After sadly neglecting this blog, I was inspired to add to it after seeing how many people are reading it. Or at least viewing the page. It is amazing. In looking over my previous posts, I realize I've neglected to devote the amount of space it deserves to the East End Food Co-op. http://www.eastendfoodcoop.com/. Now that the farmers markets are almost all shut down, this is where I do most of my shopping. And you should too. It is $100 to join. Then you get a discount on all of your groceries. One Sunday a month there is a 10% off discount. And if you volunteer to work you also get a 10% discount.
They stock many local products and are very aware of issues surrounding food and the politics therein. They are a clearinghouse of information and are very responsive to their members. For example, they may be starting a local foods challenge. If you are interested, e-mail firstname.lastname@example.org.

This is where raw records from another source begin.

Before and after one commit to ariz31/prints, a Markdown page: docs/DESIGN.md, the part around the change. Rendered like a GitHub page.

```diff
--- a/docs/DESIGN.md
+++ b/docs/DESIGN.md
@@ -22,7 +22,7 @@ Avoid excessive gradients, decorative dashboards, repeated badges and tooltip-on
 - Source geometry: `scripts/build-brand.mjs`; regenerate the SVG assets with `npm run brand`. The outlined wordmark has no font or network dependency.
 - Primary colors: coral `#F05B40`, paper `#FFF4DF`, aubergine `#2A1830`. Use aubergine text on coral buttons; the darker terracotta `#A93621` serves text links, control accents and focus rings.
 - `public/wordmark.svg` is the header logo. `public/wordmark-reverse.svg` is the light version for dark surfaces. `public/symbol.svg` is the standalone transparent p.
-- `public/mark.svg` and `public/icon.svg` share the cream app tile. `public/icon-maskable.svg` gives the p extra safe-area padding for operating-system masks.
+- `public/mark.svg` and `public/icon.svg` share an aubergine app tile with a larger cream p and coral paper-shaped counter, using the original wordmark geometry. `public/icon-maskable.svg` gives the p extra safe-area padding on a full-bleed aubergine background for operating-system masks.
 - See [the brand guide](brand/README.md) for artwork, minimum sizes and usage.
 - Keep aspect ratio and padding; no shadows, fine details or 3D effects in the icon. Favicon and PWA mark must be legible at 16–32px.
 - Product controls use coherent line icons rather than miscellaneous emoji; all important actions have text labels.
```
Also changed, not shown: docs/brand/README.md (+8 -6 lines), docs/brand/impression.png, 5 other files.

They will soon be putting signs by their produce indicating state of origin as well. And, in their most recent newsletter, they carried an article by a local beef farmer. His cows are fed on grass and locally-produced grain. He is interested in selling shares from a group of local producers in Westmoreland County. If you are interested, e-mail email@example.com.
Some products I pick up at the Co-op are as follows: Kistaco Farms apple cider, Kistaco Farms apples (right now, golden delicious. which are.), Frankferd Farms soft winter wheat and local honey (there is a wide selection) in the bulk foods section, Mediterra bagels, Wood Street Bakery bread (I like the honey wheat), Frankferd Farms pancake mix, and cheese and butter (salted and unsalted) from Minerva Farms dairy in Ohio (within 100 miles) http://www.cheesehere.com/. They have every kind of cheese you can imagine (swiss, cheddar, monterey jack, mozzerella, goat cheddar, American and a parmesan approximation just to name a few). They are not gourmet cheeses by any stretch, but they are very tasty and not too expensive. The Co-op does carry some more gourmet style cheeses from local producers such as Stone Meadow. I also purchase eggs there (usually from Nu-Way farms -- free range) and they now carry Brunton Farm milk in glass bottles. They are having a supply and demand problem with this milk (in that their supply can't keep up with the demand). I also get Woo City ice cream (from Ohio also) and anything else I should happen to want or need. I trust that these people know where their food is coming from and that it is the best they can get.
They also carry local meat (including bison and elk) in their freezer along with a very limited assortment of fresh meat -- most of it local. Of course they have lots of organic stuff from all over the place, including the best looking produce in the city, supplements, cleaning products, etc. See you there!